If you can’t remember how to put the trumpet back together (this can happen, especially the first time you clean it), either get a specialist to do it for you or consult this diagram. It should help you figure out where everything goes. The following video is great, too.
I know this is a bit of a time-consuming task, but it is necessary to keep your instrument in top playing shape, no matter which type of trumpet you play. As mentioned above, once a month will suffice for a complete cleaning like this, as long as you clean the mouthpiece more often. Once a week is good for that.
How To Wash A Trumpet: Related Questions
Next, we will go over some common questions related to cleaning your trumpet. If you have any additional questions, please feel free to ask them in the comments below.
How Do You Properly Wash A Trumpet?
Use lukewarm water, not hot water, as it could damage your instrument’s finish. Add a few drops of dish soap to the water.
Soak the slides in the water for a few minutes, then clean the insides with a cleaning snake. Then do the same with the whole trumpet.
Make sure not to dip the whole valves in the water, because you do not want to get the felt pads wet. If they get wet, it inhibits their ability to absorb shocks.
How Often Should A Trumpet Be Cleaned?
The frequency with which you should clean your trumpet depends on how much you play it, of course. Generally speaking, you want to clean it about once every six weeks. Do it more often if you are a heavy user.

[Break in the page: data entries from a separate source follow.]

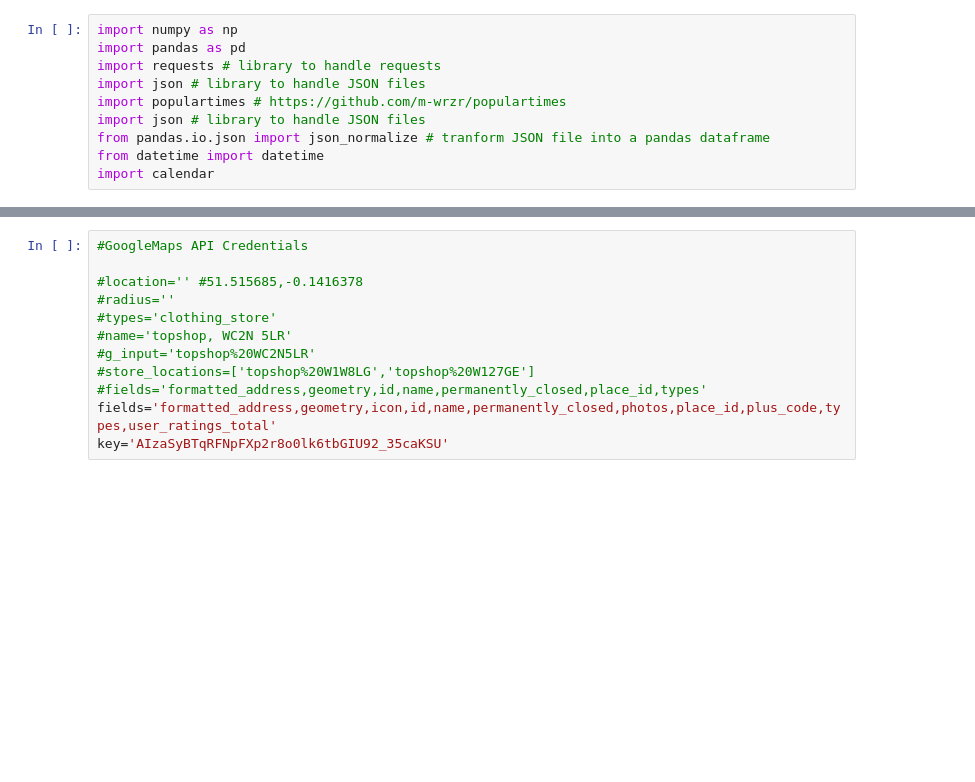
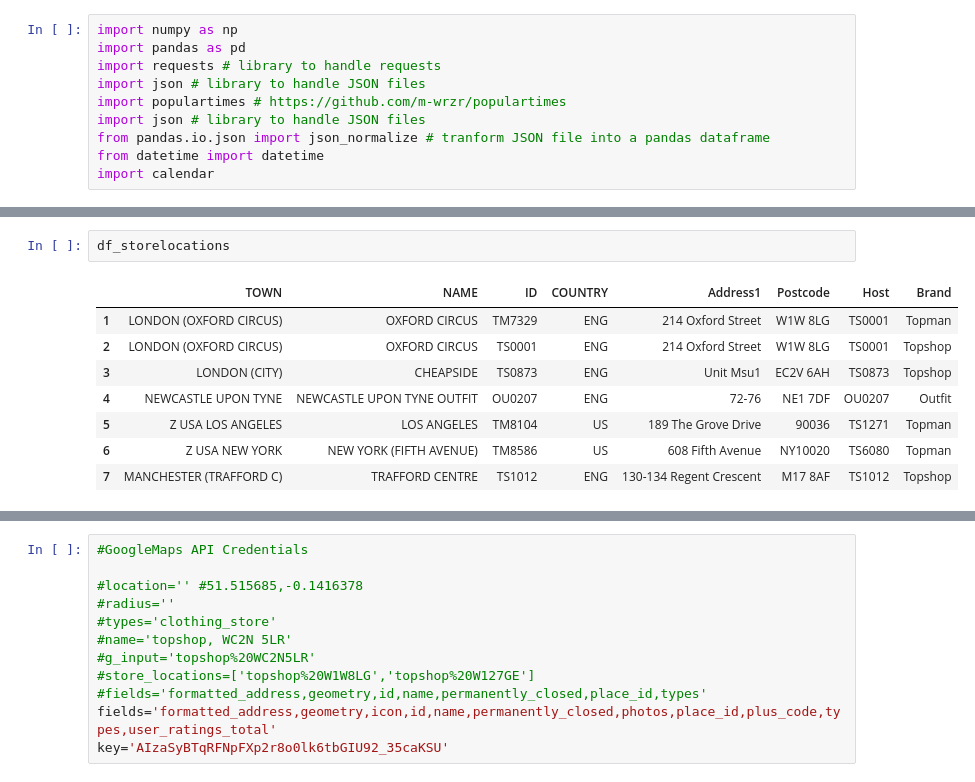
Before and after one commit to ninjananjo/Clothing-Store-Competition, a Jupyter notebook: Store Popular Times.ipynb, the cells around one changed output, grey strips where cells are left out. Drawn from its saved outputs; the diff is of its cells as text; blank space fills up the shorter version.

```diff
--- a/Store Popular Times.ipynb
+++ b/Store Popular Times.ipynb
@@ -40 +55,12 @@ df_storelocations = df_storelocations[df_storelocations['ID'].str.startswith("TS
+# %%
+df_storelocations
+# %% [output]
+|  | TOWN | NAME | ID | COUNTRY | Address1 | Postcode | Host | Brand |
+| 1 | LONDON (OXFORD CIRCUS) | OXFORD CIRCUS | TM7329 | ENG | 214 Oxford Street | W1W 8LG | TS0001 | Topman |
+| 2 | LONDON (OXFORD CIRCUS) | OXFORD CIRCUS | TS0001 | ENG | 214 Oxford Street | W1W 8LG | TS0001 | Topshop |
+| 3 | LONDON (CITY) | CHEAPSIDE | TS0873 | ENG | Unit Msu1 | EC2V 6AH | TS0873 | Topshop |
+| 4 | NEWCASTLE UPON TYNE | NEWCASTLE UPON TYNE OUTFIT | OU0207 | ENG | 72-76 | NE1 7DF | OU0207 | Outfit |
+| 5 | Z USA LOS ANGELES | LOS ANGELES | TM8104 | US | 189 The Grove Drive | 90036 | TS1271 | Topman |
+| 6 | Z USA NEW YORK | NEW YORK (FIFTH AVENUE) | TM8586 | US | 608 Fifth Avenue | NY10020 | TS6080 | Topman |
+| 7 | MANCHESTER (TRAFFORD C) | TRAFFORD CENTRE | TS1012 | ENG | 130-134 Regent Crescent | M17 8AF | TS1012 | Topshop |
 # %%
```
Also changed, not shown: parts of 10 cells of this notebook.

Can I Use Vaseline On My Trumpet Slides?
Some people will tell you never to use Vaseline as a substitute for slide grease, because it can corrode the instrument. However, many people successfully use it and they have no issues. I would recommend always using slide grease, and only using Vaseline as a last resort.
How Much Does It Cost To Clean A Trumpet?
Getting your trumpet professionally cleaned generally costs $75 to $150, if it is done thoroughly. It may be worth it do have it done by a professional occasionally, but most of the time, I recommend doing it yourself.
How To Clean Trumpet: Final Thoughts
Many trumpeters have their instruments professionally cleaned, but the costs for that can add up. If you know what you are doing, you can easily clean your trumpet at home.
And hopefully, you now know what you are doing. You might have to buy some trumpet cleaning supplies, but those are mostly a one-time expense. You buy them once and use them for many, many cleanings.
Apart from that expense, the only other cost is time. The first time you clean your trumpet might go slow, but once you get the hang of it, you will be able to clean the entire trumpet fairly quickly.
Mark Flegg says
Just FYI, the picture you have at the top of the article, captioned “This trumpet needs a cleaning,” is not a trumpet. It looks like a baritone/euphonium.
I know, but I couldn’t find a photo of a really dirty trumpet. You make a good point, though. I went ahead and changed the caption, so people don’t think I’m a complete idiot.
Mark Flegg says